Different Doctors---changing how you get your health care
Reporter: Craig Smith
TUCSON (KGUN9-TV) - Middle aged moms of the future might be heard bragging about "Their son…The hospitalist."
What the heck is that?
It's one example of how doctors are changing with the times.
At Tucson Medical Center, Doctor Guruprasad Raju is making his rounds and checking his patients.
He leans over Rosalind Raffe and asks, "Can I listen to your heart and lungs?"
Doctor Raju is not seeing patients he's been treating in an office for years. He doesn't meet his patients until they are hospitalized.
Doctor Raju is a different type of doctor. He's a hospitalist---a doctor who stays in a hospital and takes over your care from your regular physician. The term hospitalist was invented only sixteen years ago. Now there are an estimated 30 thousand hospitalists throughout North America.
Your family doctor might still visit you in the hospital, but Doctor Raju says that's hard to do with a busy office practice.
"They would come at five o'clock in the morning, make their rounds, then go and come back at seven o'clock. But someone like me as a hospitalist, I'm here from morning to evening."
Hospitalists say their advantage is being able to be at your bedside in a matter of moments.
KGUN9 Reporter Craig Smith asked Doctor Raju: "You're right here and handy but you may not necessarily have the mental records that a doctor would have who's been seeing somebody for five or ten or fifteen years. How do you compensate for that?"
Doctor Raju: "That's a very good question. A lot of the times we, most of the primary care physicians here in town that we work with, we partner with them and they send us the records that are pertinent and what we need."
Rosalind Raffe does wish her regular doctor would visit.
"I'd rather have him, because he knows me so well; but I don't. They don't do that anymore."

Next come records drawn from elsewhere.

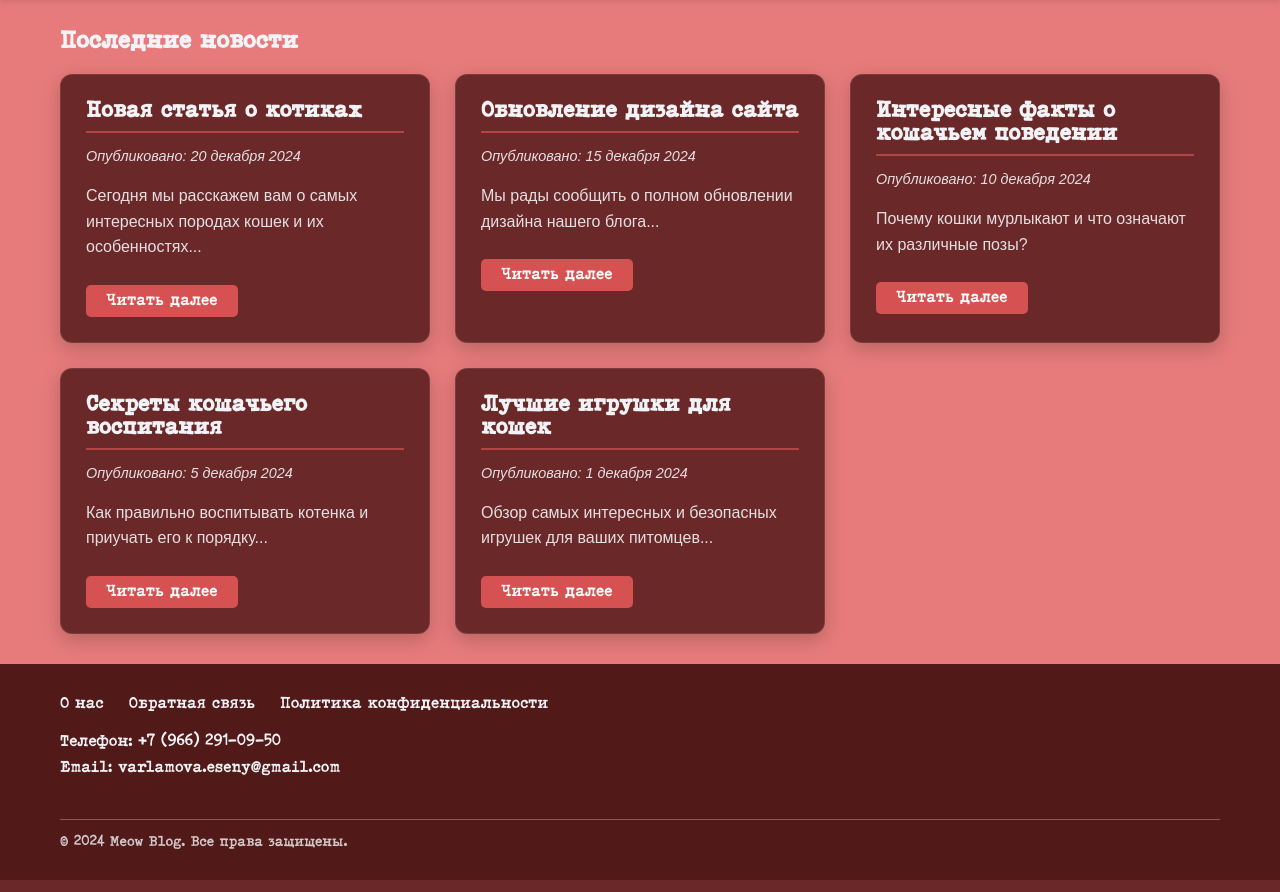
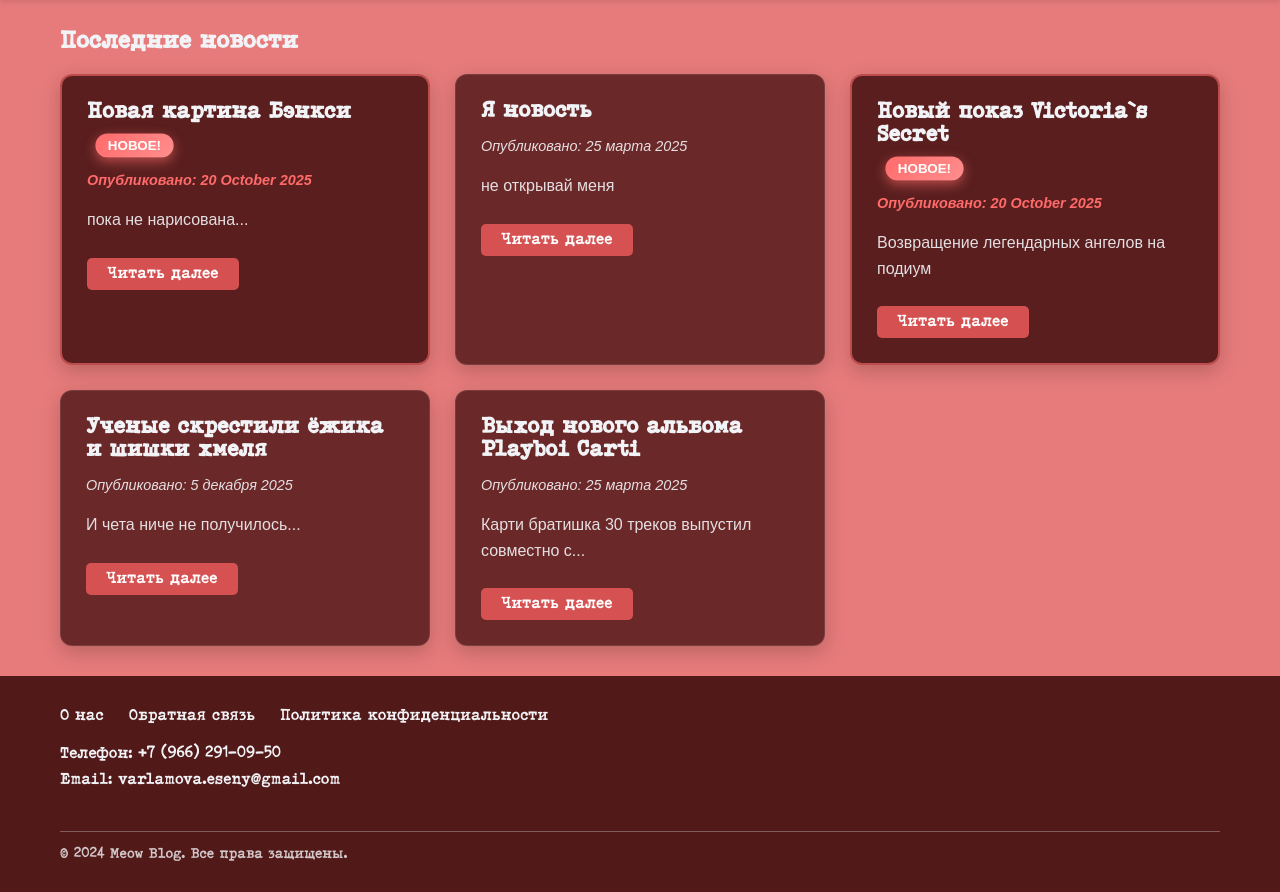
Before and after one commit to Varlamovaseny/WEB2, a Flask app: page /news in a window 1280 px wide. Shown: the part 80-972 px from the top of the page. Run offline with Flask 3, Linux system fonts and the light colour scheme.

Commit message:
добавление плашки новое, начало третий лабараторной (создание html)

```diff
--- a/main.py
+++ b/main.py
@@ -1,6 +1,6 @@
 from flask import Flask, render_template, request, redirect, url_for, flash
 import re
-from datetime import datetime
+from datetime import datetime, date
 
 app = Flask(__name__)
 app.secret_key = 'your-secret-key-here'
@@ -9,68 +9,44 @@ app.secret_key = 'your-secret-key-here'
 NEWS_ARTICLES = [
     {
         'id': 1,
-        'title': 'Новая статья о котиках',
-        'date': '20 декабря 2024',
-        'excerpt': 'Сегодня мы расскажем вам о самых интересных породах кошек и их особенностях...',
-        'content': '''
-            <p>Кошки - удивительные создания, которые уже тысячи лет живут рядом с человеком.
-            В этой статье мы рассмотрим различные породы кошек и их уникальные особенности.</p>
+        'title': 'Новая картина Бэнкси',
+        'date': date.today().strftime('%d %B %Y'),  # Сегодняшняя дата
+        'excerpt': 'пока не нарисована...',
+        'content': ''' <p>Может завтра нарисует?</p>
 
-            <h2>Популярные породы кошек</h2>
-            <p>Среди самых популярных пород можно выделить мейн-кунов, сиамских, британских
-            и шотландских вислоухих кошек. Каждая порода имеет свои характерные черты
-            и особенности поведения.</p>
-
-            <h2>Уход за кошками</h2>
-            <p>Правильный уход за кошкой включает в себя сбалансированное питание,
-            регулярные визиты к ветеринару и, конечно же, любовь и внимание хозяина.</p>
         '''
     },
     {
         'id': 2,
-        'title': 'Обновление дизайна сайта',
-        'date': '15 декабря 2024',
-        'excerpt': 'Мы рады сообщить о полном обновлении дизайна нашего блога...',
-        'content': '''
-            <p>Дорогие читатели! Мы запустили полностью обновленный дизайн нашего блога,
-            который стал более современным и удобным для использования.</p>
-
-            <h2>Новые возможности</h2>
-            <p>Теперь сайт адаптирован для мобильных устройств, добавлена система
-            комментариев и улучшена навигация между разделами.</p>
-
-            <h2>Будущие обновления</h2>
-            <p>В ближайших планах - добавление системы рейтинга статей и возможности
-            создавать личные кабинеты для пользователей.</p>
+        'title': 'Я новость',
+        'date': '25 марта 2025',
+        'excerpt': 'не открывай меня',
+        'content': ''' <p>Да блин нуууу :((( </p>
         '''
     },
     {
         'id': 3,
-        'title': 'Интересные факты о кошачьем поведении',
-        'date': '10 декабря 2024',
-        'excerpt': 'Почему кошки мурлыкают и что означают их различные позы?',
-        'content': '''
-            <p>Кошачье поведение полно загадок. В этой статье мы разберем самые
-            интересные аспекты поведения наших пушистых друзей.</p>
-
-            <h2>Язык тела кошек</h2>
-            <p>Положение ушей, хвоста и усов может многое рассказать о настроении кошки.
-            Например, поднятый хвост обычно означает дружелюбие, а распушенный - испуг.</p>
-
-            <h2>Мурлыкание</h2>
-            <p>Ученые до сих пор не пришли к единому мнению о том, как именно кошки
-            издают мурлыкающие звуки. Известно, что они могут мурлыкать как от удовольствия,
-            так и от боли или стресса.</p>
+        'title': 'Новый показ Victoria`s Secret',
+        'date': date.today().strftime('%d %B %Y'),  # Сегодняшняя дата
+        'excerpt': 'Возвращение легендарных ангелов на подиум',
+        'content': ''' <p>Красотки, умницы, молодцы! Так держать девчонки!</p>
         '''
     }
 ]
 
+def is_today_article(article_date):
+    """Проверяет, является ли дата статьи сегодняшней"""
+    try:
+        # Парсим дату из строки (формат: "20 December 2024")
+        article_datetime = datetime.strptime(article_date, '%d %B %Y')
+        return article_datetime.date() == date.today()
+    except ValueError:
+        return False
 
 def validate_email(email):
     """Валидация email адреса"""
     pattern = r'^[a-zA-Z0-9._%+-]+@[a-zA-Z0-9.-]+\.[a-zA-Z]{2,}$'
     return re.match(pattern, email) is not None
-
 
 def validate_form(name, email, message):
     """Валидация формы обратной связи"""
@@ -91,16 +67,15 @@ def validate_form(name, email, message):
 
     return errors
 
-
 @app.route('/')
 def index():
-    return render_template('index.html')
-
+    # На главной показываем только сегодняшние статьи
+    today_articles = [article for article in NEWS_ARTICLES if is_today_article(article['date'])]
+    return render_template('index.html', today_articles=today_articles)
 
 @app.route('/news')
 def news():
-    return render_template('news.html', articles=NEWS_ARTICLES)
-
+    return render_template('news.html', articles=NEWS_ARTICLES, is_today_article=is_today_article)
 
 @app.route('/news/<int:id>')
 def news_article(id):
@@ -108,19 +83,18 @@ def news_article(id):
     article = next((article for article in NEWS_ARTICLES if article['id'] == id), None)
 
     if article:
-        return render_template('news_article.html', article=article)
+        return render_template('news_article.html', article=article, is_today_article=is_today_article)
     else:
         # Если статья не найдена, показываем заглушку
         return render_template('news_article.html',
-                               article={'id': id, 'title': f'Статья {id}',
-                                        'date': datetime.now().strftime('%d %B %Y'),
-                                        'content': f'<p>Статья с ID {id} находится в разработке. Скоро здесь появится интересный контент!</p>'})
-
+                             article={'id': id, 'title': f'Статья {id}',
+                                     'date': datetime.now().strftime('%d %B %Y'),
+                                     'content': f'<p>Статья с ID {id} находится в разработке. Скоро здесь появится интересный контент!</p>'},
+                             is_today_article=is_today_article)
 
 @app.route('/about')
 def about():
     return render_template('about.html')
-
 
 @app.route('/feedback', methods=['GET', 'POST'])
 def feedback():
@@ -133,19 +107,18 @@ def feedback():
 
         if errors:
             return render_template('feedback.html',
-                                   name=name,
-                                   email=email,
-                                   message=message,
-                                   errors=errors)
+                                 name=name,
+                                 email=email,
+                                 message=message,
+                                 errors=errors)
         else:
             flash('Сообщение успешно отправлено!', 'success')
             return render_template('feedback_success.html',
-                                   name=name,
-                                   email=email,
-                                   message=message)
+                                 name=name,
+                                 email=email,
+                                 message=message)
 
     return render_template('feedback.html')
 
-
 if __name__ == '__main__':
     app.run(debug=True)
--- a/static/style.css
+++ b/static/style.css
@@ -4,7 +4,6 @@
     box-sizing: border-box;
 }
 
-/* Основные стили тела документа */
 body {
     background-color: rgba(225, 87, 87, 0.779);
     min-height: 100vh;
@@ -13,19 +12,16 @@ body {
     font-family: Arial, sans-serif;
 }
 
-/* Загрузка шрифта */
 @font-face {
     font-family: "clickclack";
     src: url("ClickClack Regular.otf");
 }
 
-/* Общие стили для текста */
 p, h1, h2, h3, h4, h5, h6 {
     font-family: clickclack;
     color: rgb(242, 243, 246);
 }
 
-/* Стили шапки */
 .header {
     background-color: rgba(75, 20, 20, 0.952);
     width: 100%;
@@ -83,7 +79,6 @@ p, h1, h2, h3, h4, h5, h6 {
     color: white;
 }
 
-/* Основное содержимое */
 .main-content {
     flex: 1;
     padding: 30px 0;
@@ -95,7 +90,6 @@ p, h1, h2, h3, h4, h5, h6 {
     padding: 0 20px;
 }
 
-/* Стили для новостных блоков */
 .news-section {
     max-width: 100%;
 }
@@ -166,7 +160,6 @@ p, h1, h2, h3, h4, h5, h6 {
     background-color: rgba(225, 87, 87, 1);
 }
 
-/* Стили для страницы отдельной статьи */
 .article-detail {
     background-color: rgba(75, 20, 20, 0.8);
     padding: 40px;
@@ -237,7 +230,6 @@ p, h1, h2, h3, h4, h5, h6 {
     background-color: rgba(225, 87, 87, 0.9);
 }
 
-/* Стили для формы обратной связи */
 .feedback-form {
     max-width: 600px;
     margin: 0 auto;
@@ -306,7 +298,6 @@ p, h1, h2, h3, h4, h5, h6 {
     background-color: rgba(225, 87, 87, 1);
 }
 
-/* Стили для отображения отправленных данных */
 .feedback-data {
     max-width: 600px;
     margin: 0 auto;
@@ -353,7 +344,6 @@ p, h1, h2, h3, h4, h5, h6 {
     background-color: rgba(225, 87, 87, 1);
 }
 
-/* Стили для flash-сообщений */
 .flash-messages {
     margin-bottom: 20px;
 }
@@ -381,7 +371,6 @@ p, h1, h2, h3, h4, h5, h6 {
     color: white;
 }
 
-/* Стили подвала */
 .site-footer {
     background-color: rgba(75, 20, 20, 0.952);
     width: 100%;
@@ -543,3 +532,180 @@ p, h1, h2, h3, h4, h5, h6 {
         padding: 20px;
     }
 }
+/* Стили для значка "Новое!" */
+.new-badge {
+    display: inline-block;
+    background: linear-gradient(135deg, #ff6b6b, #ff8e8e);
+    color: white;
+    padding: 4px 12px;
+    border-radius: 20px;
+    font-family: Arial, sans-serif;
+    font-size: 0.8rem;
+    font-weight: bold;
+    text-transform: uppercase;
+    margin-left: 10px;
+    animation: pulse 2s infinite;
+    box-shadow: 0 2px 8px rgba(255, 107, 107, 0.4);
+}
+
+.new-badge-large {
+    font-size: 1rem;
+    padding: 6px 16px;
+    margin-left: 15px;
+}
+
+@keyframes pulse {
+    0% {
+        transform: scale(1);
+        box-shadow: 0 2px 8px rgba(255, 107, 107, 0.4);
+    }
+    50% {
+        transform: scale(1.05);
+        box-shadow: 0 4px 12px rgba(255, 107, 107, 0.6);
+    }
+    100% {
+        transform: scale(1);
+        box-shadow: 0 2px 8px rgba(255, 107, 107, 0.4);
+    }
+}
+
+/* Обновленные стили для новостных блоков */
+.news-item {
+    position: relative;
+    background-color: rgba(75, 20, 20, 0.8);
+    padding: 25px;
+    border-radius: 12px;
+    box-shadow: 0 6px 20px rgba(0, 0, 0, 0.2);
+    border: 1px solid rgba(242, 243, 246, 0.1);
+    transition: transform 0.3s ease, box-shadow 0.3s ease;
+    backdrop-filter: blur(10px);
+}
+
+.news-item.today {
+    border: 2px solid rgba(255, 107, 107, 0.6);
+    background-color: rgba(75, 20, 20, 0.9);
+}
+
+.news-header {
+    display: flex;
+    align-items: flex-start;
+    justify-content: space-between;
+    margin-bottom: 12px;
+}
+
+.news-title-wrapper {
+    flex: 1;
+    display: flex;
+    align-items: center;
+    flex-wrap: wrap;
+    gap: 10px;
+}
+
+.news-item h3 {
+    color: rgb(242, 243, 246);
+    font-size: 1.4rem;
+    margin-bottom: 0;
+    border-bottom: none;
+    padding-bottom: 0;
+}
+
+.news-date {
+    color: rgba(242, 243, 246, 0.8);
+    font-family: Arial, sans-serif;
+    font-size: 0.9rem;
+    margin-bottom: 15px;
+    font-style: italic;
+}
+
+.news-date.today {
+    color: #ff6b6b;
+    font-weight: bold;
+}
+
+.article-header {
+    display: flex;
+    align-items: center;
+    justify-content: space-between;
+    margin-bottom: 25px;
+    padding-bottom: 15px;
+    border-bottom: 2px solid rgba(225, 87, 87, 0.6);
+}
+
+.article-title-wrapper {
+    display: flex;
+    align-items: center;
+    flex-wrap: wrap;
+    gap: 15px;
+}
+
+.article-detail.today {
+    border: 2px solid rgba(255, 107, 107, 0.6);
+    background-color: rgba(75, 20, 20, 0.9);
+}
+
+.today-articles {
+    margin-top: 30px;
+}
+
+.today-section {
+    background-color: rgba(75, 20, 20, 0.8);
+    padding: 25px;
+    border-radius: 12px;
+    margin-bottom: 30px;
+    border: 2px solid rgba(255, 107, 107, 0.4);
+}
+
+.today-section h3 {
+    color: #ff6b6b;
+    font-size: 1.5rem;
+    margin-bottom: 20px;
+    display: flex;
+    align-items: center;
+    gap: 10px;
+}
+
+.today-section h3::before {
+    content: "🆕";
+    font-size: 1.3rem;
+}
+
+.feature-news {
+    display: grid;
+    grid-template-columns: repeat(auto-fit, minmax(300px, 1fr));
+    gap: 20px;
+    margin-top: 20px;
+}
+
+.feature-news-item {
+    background-color: rgba(255, 255, 255, 0.1);
+    padding: 20px;
+    border-radius: 8px;
+    border-left: 4px solid #ff6b6b;
+}
+
+.feature-news-item h4 {
+    color: rgb(242, 243, 246);
+    margin-bottom: 10px;
+    font-size: 1.2rem;
+}
+
+.feature-news-item p {
+    color: rgba(242, 243, 246, 0.8);
+    font-family: Arial, sans-serif;
+    font-size: 0.95rem;
+    line-height: 1.5;
+}
+
+.no-articles {
+    text-align: center;
+    padding: 40px;
+    background-color: rgba(75, 20, 20, 0.6);
+    border-radius: 10px;
+    border: 2px dashed rgba(242, 243, 246, 0.3);
+}
+
+.no-articles p {
+    color: rgba(242, 243, 246, 0.7);
+    font-family: Arial, sans-serif;
+    font-size: 1.1rem;
+}
--- a/templates/index.html
+++ b/templates/index.html
@@ -1,14 +1,15 @@
 {% extends "base.html" %}
 
-{% block title %}Главная страница - Meow Blog{% endblock %}
+{% block title %}Главная - Meow Blog{% endblock %}
 
 {% block content %}
 <div class="welcome-section">
     <h2>Добро пожаловать в Новостной блог!</h2>
 
+
     <div class="features">
         <div class="feature-item">
-            <p>Всегда актуальная информация</p>
+            <h3>Свежие новости</h3>
         </div>
     </div>
 </div>
--- a/templates/news.html
+++ b/templates/news.html
@@ -8,9 +8,18 @@
 
     <div class="news-list">
         {% for article in articles %}
-        <article class="news-item">
-            <h3>{{ article.title }}</h3>
-            <p class="news-date">Опубликовано: {{ article.date }}</p>
+        <article class="news-item {% if is_today_article(article.date) %}today{% endif %}">
+            <div class="news-header">
+                <div class="news-title-wrapper">
+                    <h3>{{ article.title }}</h3>
+                    {% if is_today_article(article.date) %}
+                    <span class="new-badge">Новое!</span>
+                    {% endif %}
+                </div>
+            </div>
+            <p class="news-date {% if is_today_article(article.date) %}today{% endif %}">
+                Опубликовано: {{ article.date }}
+            </p>
             <p class="news-excerpt">{{ article.excerpt }}</p>
             <a href="{{ url_for('news_article', id=article.id) }}" class="read-more">Читать далее</a>
         </article>
@@ -18,16 +27,24 @@
 
         <!-- Дополнительные статьи-заглушки -->
         <article class="news-item">
-            <h3>Секреты кошачьего воспитания</h3>
-            <p class="news-date">Опубликовано: 5 декабря 2024</p>
-            <p class="news-excerpt">Как правильно воспитывать котенка и приучать его к порядку...</p>
+            <div class="news-header">
+                <div class="news-title-wrapper">
+                    <h3>Ученые скрестили ёжика и шишки хмеля</h3>
+                </div>
+            </div>
+            <p class="news-date">Опубликовано: 5 декабря 2025</p>
+            <p class="news-excerpt">И чета ниче не получилось...</p>
             <a href="{{ url_for('news_article', id=4) }}" class="read-more">Читать далее</a>
         </article>
 
         <article class="news-item">
-            <h3>Лучшие игрушки для кошек</h3>
-            <p class="news-date">Опубликовано: 1 декабря 2024</p>
-            <p class="news-excerpt">Обзор самых интересных и безопасных игрушек для ваших питомцев...</p>
+            <div class="news-header">
+                <div class="news-title-wrapper">
+                    <h3>Выход нового альбома Playboi Carti</h3>
+                </div>
+            </div>
+            <p class="news-date">Опубликовано: 25 марта 2025</p>
+            <p class="news-excerpt">Карти братишка 30 треков выпустил совместно с...</p>
             <a href="{{ url_for('news_article', id=5) }}" class="read-more">Читать далее</a>
         </article>
     </div>
```
Also changed, not shown: templates/create_article.html (added, +79 -0 lines), templates/news_article.html (+11 -4 lines).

Craig Smith asked her: "But do you feel you're still well served by what's happening here?"
Rosalind Raffe: Yes, I do."
Doctor Steven Wool is another example of a different type of doctor.
Patients pay him a 15 hundred dollar retainer each year. He says the fee means fewer patients are required to keep his office in business; so he can be on call 24 hours a day, and offer longer appointments.
Doctor Wool says, "Now the average appointment is laid out to be a half an hour at least and the physical exams are anywhere from an hour to an hour and a half."
Doctors who charge an annual fee are often called concierge doctors. Some of them charge five thousand a year or even more. Doctor Wool is careful to keep fees lower and call himself a retained physician, not a concierge doctor.
Doctor Wool says, "Concierge has a sense of...bias...a sense of....
Craig Smith suggested:"Elitist?"
Dr. Wool: "Elitist approach to it and that's not what this is about."
Doctor Wool compares his retainer to the yearly cost of daily dose of fancy coffee; and says it gives patients the freedom to enhance their medical care beyond what insurance may dictate.
He maintains a gym and brings in exercise and nutrition specialists as part of the preventive medicine he encourages patients to embrace.
Retained physicians like Doctor Wool are still fairly rare. A government study in 2010 said there were about 750 nationwide with only about 30 in Arizona.
Doctor Wool says, "There's lots of data and information out there that if patients had greater access to their primary care physician it would indicate that they wouldn't require referrals to emergency rooms as often. Many diseases may be managed better because they have better access, particularly when changes occur and typically you'll prevent more complications of illnesses that won't have to wait to be seen."
And Doctor Wool says when patients pay a little more for their medical advice, they're more likely to give it more value and pay attention.
"I've had unfortunate situations where patients waited a year or two to get a physical exam and a problem developed. If they had paid extra for their quote---retainer physician or concierge physician, guess what, they probably would have come in a lot sooner to take advantage of what they paid for."